Firstly, Starbucks should organize more and better training programs for the people it hires. It is very difficult to change the mind of a person but by teaching and showing them through training programs Starbucks can make people realize the effect of certain wrong actions.
Secondly, Starbucks should not just talk but actually work on improving its packaging and being more sustainable. They should improve their recycling methods and be more careful on what type of Packaging they are using and selling to their customers while keeping them informed about it.
Finally, they should worry a bit less about their brand image and more about abiding by the law. A business is appreciated and valued more when they follow the law. They should also be more up-to-date with their tax payments.
· BBC News (6th December, 2012) Starbucks agrees to pay more corporation tax http://www.bbc.com/news/business-20624857 (2012) (Accessed on 28th of February).
· CNBC (4th October, 2017) When a competitor tried to buy Starbucks, Howard Schultz was rescued by Bill Gates Sr.
https://www.cnbc.com/2017/10/04/bill-gates-sr-helped-howard-schultz-buy-starbucks.html (Accessed on 28th February ,2020)
· Campbell K., Helleloid D., 2016. (Journal of accounting, Volume 37, Pages 38 to 60) https://www-sciencedirect-com.ezproxy.herts.ac.uk/science/article/pii/S0748575115300130?via%3Dihub (Accessed on 2nd of March).
· Gail E., Czaika (2010) Starbucks cups: trash or treasure? an example of facilitated systems thinking assisting stakeholders in designing their own system to recycle take-away (Publisher: Massachusetts Institute of Technology cups)
https://dspace.mit.edu/handle/1721.1/59229 (Accessed on3rd of March).
· Niemuth S., Hamann L., Luschnat K., Smolarz P., and Golombek S. (2014)
CSR in the Coffee Industry: Sustainability Issues at Nestlé-Nespresso and Starbucks
http://188.8.131.52/index.php/Jempas/article/view/43 (Accessed on 4th of March).
· Petritsch A. , Starbucks’ Racial-Bias Crisis: Toward a Rhetoric of Renewal. (Pages 215–227) (Published online: 30 Sep 2019) https://www-tandfonline-com.ezproxy.herts.ac.uk/doi/full/10.1080/23736992.2019.1673757
(Accessed on 5th March,2020)

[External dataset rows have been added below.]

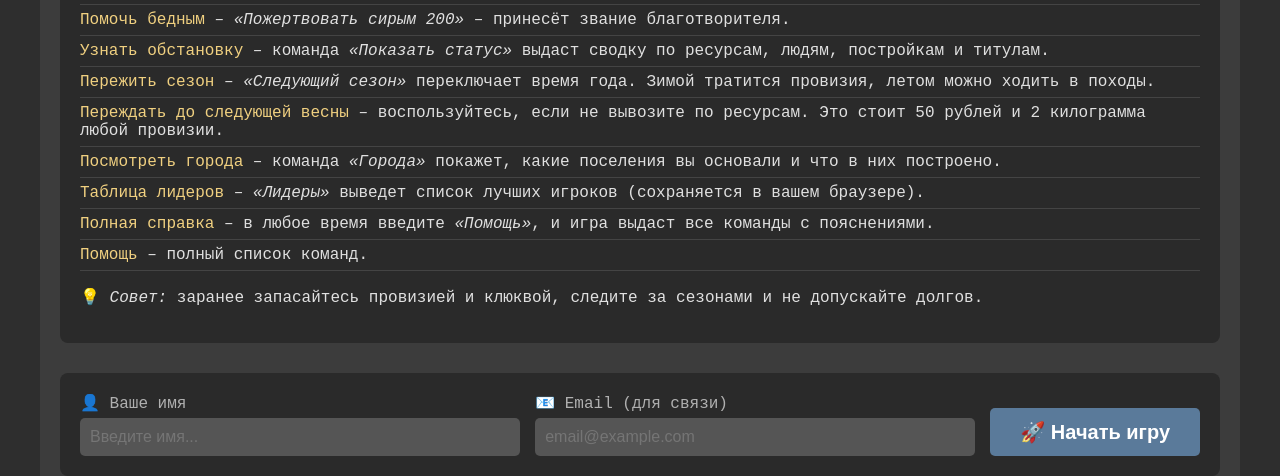
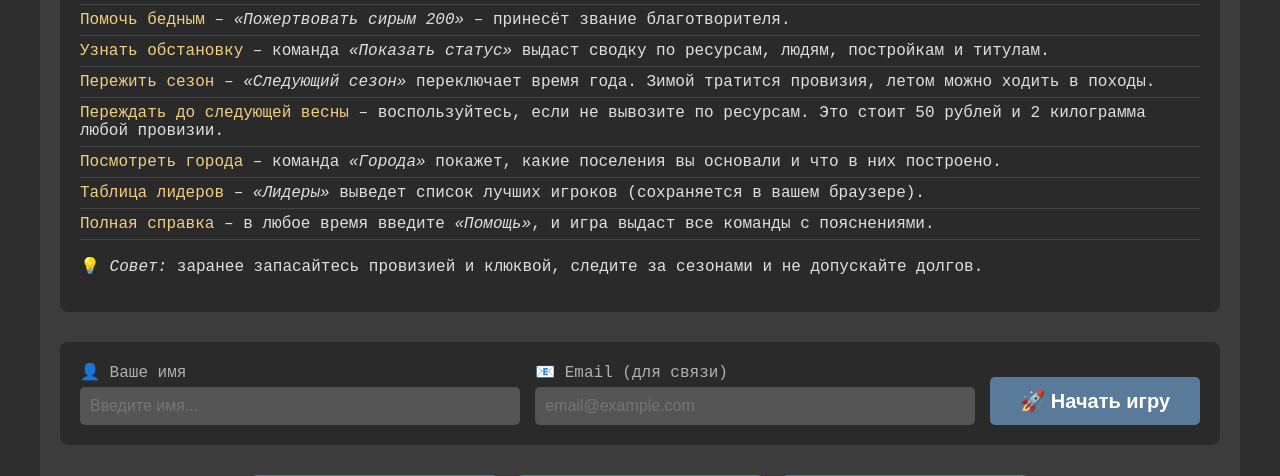
Before and after one commit to Mariga-Rock/pervoprohodets, a Flask app: page / in a window 1280 px wide. Shown: the part 1905-2381 px from the top of the page. Run offline with Flask 3, Linux system fonts and the light colour scheme.

Commit message:
small start

```diff
--- a/templates/start.html
+++ b/templates/start.html
@@ -194,8 +194,7 @@
     <li><span class="highlight">Посмотреть города</span> – команда <em>«Города»</em> покажет, какие поселения вы основали и что в них построено.</li>
     <li><span class="highlight">Таблица лидеров</span> – <em>«Лидеры»</em> выведет список лучших игроков (сохраняется в вашем браузере).</li>
     <li><span class="highlight">Полная справка</span> – в любое время введите <em>«Помощь»</em>, и игра выдаст все команды с пояснениями.</li>
-                <li><span class="highlight">Помощь</span> – полный список команд.</li>
-            </ul>
+</ul>
             <p>💡 <em>Совет:</em> заранее запасайтесь провизией и клюквой, следите за сезонами и не допускайте долгов.</p>
         </div>
 
```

· Starbucks, 2020. (official website of Starbucks)
https://www.starbucks.co.uk/ (Accessed on 28th of February).
· The Guardian (14th May, 2012) The first Starbucks coffee shop, Seattle — a history of cities in 50 buildings, day 36. https://www.theguardian.com/cities/2015/may/14/the-first-starbucks-coffee-shop-seattle-a-history-of-cities-in-50-buildings-day-36 (Accessed on 6th March,2020)
· The Guardian (29th May, 2018) Starbucks closes more than 8,000 US cafes for racial bias training
https://www.theguardian.com/business/2018/may/29/starbucks-coffee-shops-racial-bias-training (Accessed on 9th March,2020)
· The Guardian (1st November, 2012) Starbucks dismisses tax avoidance claims
https://www.theguardian.com/business/2012/nov/01/starbucks-dismisses-tax-avoidance-claims (Accessed on 11th March, 2020)
· Thompson C. and Arsel Z., The Starbucks Brandscape and Consumers’ (Anticorporate) Experiences of Glocalization. Author Notes Journal of Consumer Research, Volume 31, Issue 3, December 2004, Pages 631–642. https://doi.org/10.1086/425098 (Accessed on 9th March,2020)